As for the Motown player, that's completely apples/oranges. Flatwound bass strings are revered for their broken-in, thuddy tone, which only comes into play after a couple months of breaking the strings in. Then they last for years, if not over a decade. They're also completely different than tie end wound strings, which is what ukulele strings are, so it's not really relevant.

Does GHS have something that would work for this? I would prefer a 50/50 string set up, two wound and two carbon or nylon.

Jon Moody
12-01-2015, 08:17 AM
Is tarnishing a reason for replacing? Is tarnishing change in color or corrosion?

It can be. Usually, the tarnishing of the string (due usually in part to contact with skin pH) is going to affect the tone. So while it may not feel dirty or grimy, they can sound dead and lifeless.



My basic point is that even if South Coast strings are a little more expensive they last a relatively long time. Most people change their strings because they want to hear the difference in sound not because the strings wear out.

Longevity is the hardest thing to accurately depict, as it's based on more than just how long you play your instrument. Skin pH is a huge part. We have artists that have acidic skin pH to the point where it will corrode - yeah, corrode - stainless steel strings. Another large factor is what tonal needs you want. One guy may enjoy the same set of strings on for years, whereas another guy may change his ukulele strings more regularly, because he likes a bright and snappy sound. Then there's that whole thing about what you hear/perceive, thinking that "this set has been on here for a while and it sounds good!" until they change the set and then say "Wow! I forgot how old those strings were! These new ones sound great!"

So yeah. Longevity is a truly personal thing that no one can really lay claim to.



Does GHS have something that would work for this? I would prefer a 50/50 string set up, two wound and two carbon or nylon.

I just grabbed some options and strung it up on my baritone in the office. So far so good; they tuned up fine, and didn't seem like it was pushing the limits of their ability. Give me a day or two with it, and I'll feel more comfortable making the official suggestion of gauges on it.

hammer40
12-01-2015, 08:31 AM
I just grabbed some options and strung it up on my baritone in the office. So far so good; they tuned up fine, and didn't seem like it was pushing the limits of their ability. Give me a day or two with it, and I'll feel more comfortable making the official suggestion of gauges on it.

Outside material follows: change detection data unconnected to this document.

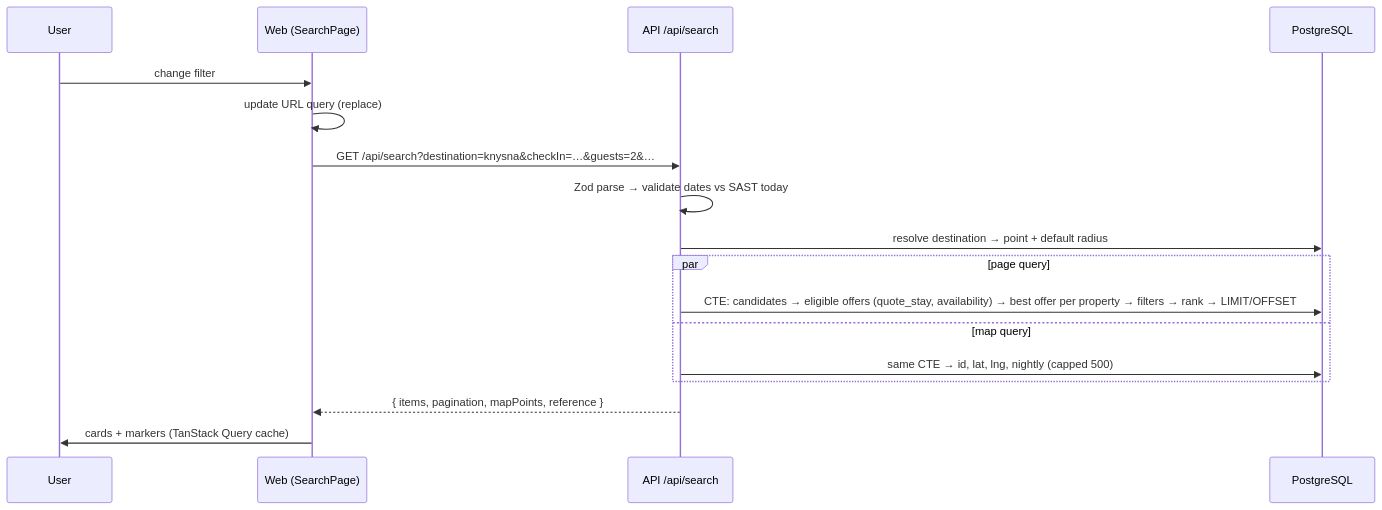
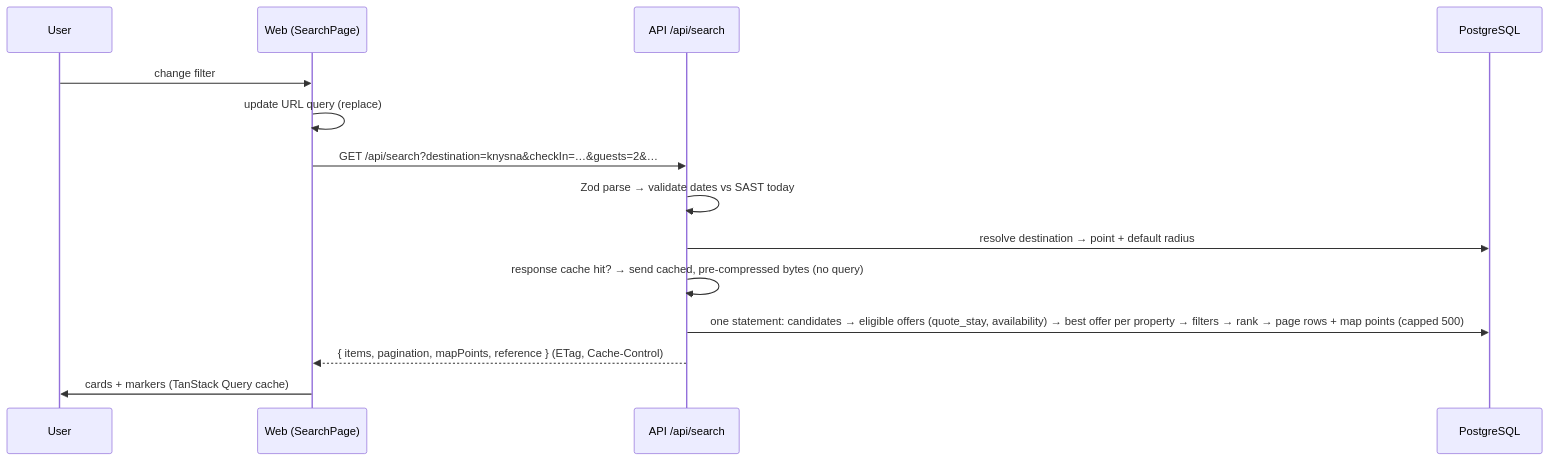
The second of 2 diagrams in docs/ARCHITECTURE.md (MichaelOfKrypton/Wayfare), drawn with Mermaid before and after one commit. The commit also changed other lines of this file and 61 other files, not shown here.

````diff
--- a/docs/ARCHITECTURE.md
+++ b/docs/ARCHITECTURE.md
@@ -97,20 +97,17 @@
 ```mermaid
 sequenceDiagram
   participant U as User
   participant W as Web (SearchPage)
   participant A as API /api/search
   participant D as PostgreSQL
 
   U->>W: change filter
   W->>W: update URL query (replace)
   W->>A: GET /api/search?destination=knysna&checkIn=…&guests=2&…
   A->>A: Zod parse → validate dates vs SAST today
   A->>D: resolve destination → point + default radius
-  par page query
-    A->>D: CTE: candidates → eligible offers (quote_stay, availability) → best offer per property → filters → rank → LIMIT/OFFSET
-  and map query
-    A->>D: same CTE → id, lat, lng, nightly (capped 500)
-  end
-  A-->>W: { items, pagination, mapPoints, reference }
+  A->>A: response cache hit? → send cached, pre-compressed bytes (no query)
+  A->>D: one statement: candidates → eligible offers (quote_stay, availability) → best offer per property → filters → rank → page rows + map points (capped 500)
+  A-->>W: { items, pagination, mapPoints, reference } (ETag, Cache-Control)
   W->>U: cards + markers (TanStack Query cache)
 ```
````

That's awesome Jon, I appreciate the help! I'll keep an eye out for your response.

strumsilly
12-01-2015, 08:58 AM
The only wound string that seems to last as long[for me] as unwound is the freemont. I like wound strings and currently have 2 wound basses on my Loprinzi tenor but the usual aluminum/copper/silvered wounds wear and fray where they contact the frets. I too am very happy with the nonwound Southcoast linears for bari GCEA. BUT , had a real dud of a plywood baritone that came alive with the Aquila set. your mileage may vary.

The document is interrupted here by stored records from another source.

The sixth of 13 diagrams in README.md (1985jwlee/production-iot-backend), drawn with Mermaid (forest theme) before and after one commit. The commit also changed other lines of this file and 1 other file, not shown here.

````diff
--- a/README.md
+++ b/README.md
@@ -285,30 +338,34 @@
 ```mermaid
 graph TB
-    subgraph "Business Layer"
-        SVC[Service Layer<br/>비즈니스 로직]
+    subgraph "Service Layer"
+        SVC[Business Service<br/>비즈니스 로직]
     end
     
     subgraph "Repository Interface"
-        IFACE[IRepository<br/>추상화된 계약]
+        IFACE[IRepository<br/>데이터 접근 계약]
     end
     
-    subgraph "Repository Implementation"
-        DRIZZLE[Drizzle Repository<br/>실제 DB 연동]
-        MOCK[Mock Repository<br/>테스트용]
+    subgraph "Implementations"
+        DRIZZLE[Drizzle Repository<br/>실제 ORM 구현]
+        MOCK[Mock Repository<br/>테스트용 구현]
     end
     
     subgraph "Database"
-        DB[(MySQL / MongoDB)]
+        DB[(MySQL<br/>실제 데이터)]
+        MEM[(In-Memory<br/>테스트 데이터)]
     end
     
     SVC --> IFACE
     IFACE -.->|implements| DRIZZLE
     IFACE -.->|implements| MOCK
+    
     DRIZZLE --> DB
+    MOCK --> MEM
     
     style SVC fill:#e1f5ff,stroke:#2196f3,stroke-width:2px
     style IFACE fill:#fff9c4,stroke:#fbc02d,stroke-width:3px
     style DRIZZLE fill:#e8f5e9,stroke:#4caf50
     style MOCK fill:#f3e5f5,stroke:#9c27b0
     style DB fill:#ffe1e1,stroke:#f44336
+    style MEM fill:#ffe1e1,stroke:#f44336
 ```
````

Jon Moody
12-04-2015, 03:23 AM
That's awesome Jon, I appreciate the help! I'll keep an eye out for your response.

Alright, I played it for about a half hour this morning, after a couple days of tuning it up and playing. It's fine, and sounds really nice. The balance between the plain and wound strings is good in terms of tonality and tension, although it does feel really weird going from that heavier plain string to the tiny wound one. I will probably keep that set on here for a bit, as I too enjoy the 50/50 of plain/wound strings.

Strings I used are below. I've used the official GHS part number, but also included the gauge so if you wanted to find it from another brand, you could.

1st A - Part 9401 - .029 clear nylon
2nd E - Part 9402 - .033 clear nylon
3rd C - Part 9423 - .023 wound silvered copper
4th G - Part 9424 - .030 wound silvered copper

Hope that helps.

kissing
12-04-2015, 08:13 AM
D'addario Pro-Arte Light classical guitar set. Use the DGBE strings (4th-1st) to tune a baritone uke to GCEA (low G).

Easiest solution as they are widely available.

Normal tension set would work as GCEA for concert and tenor. On a baritone, Light tension set.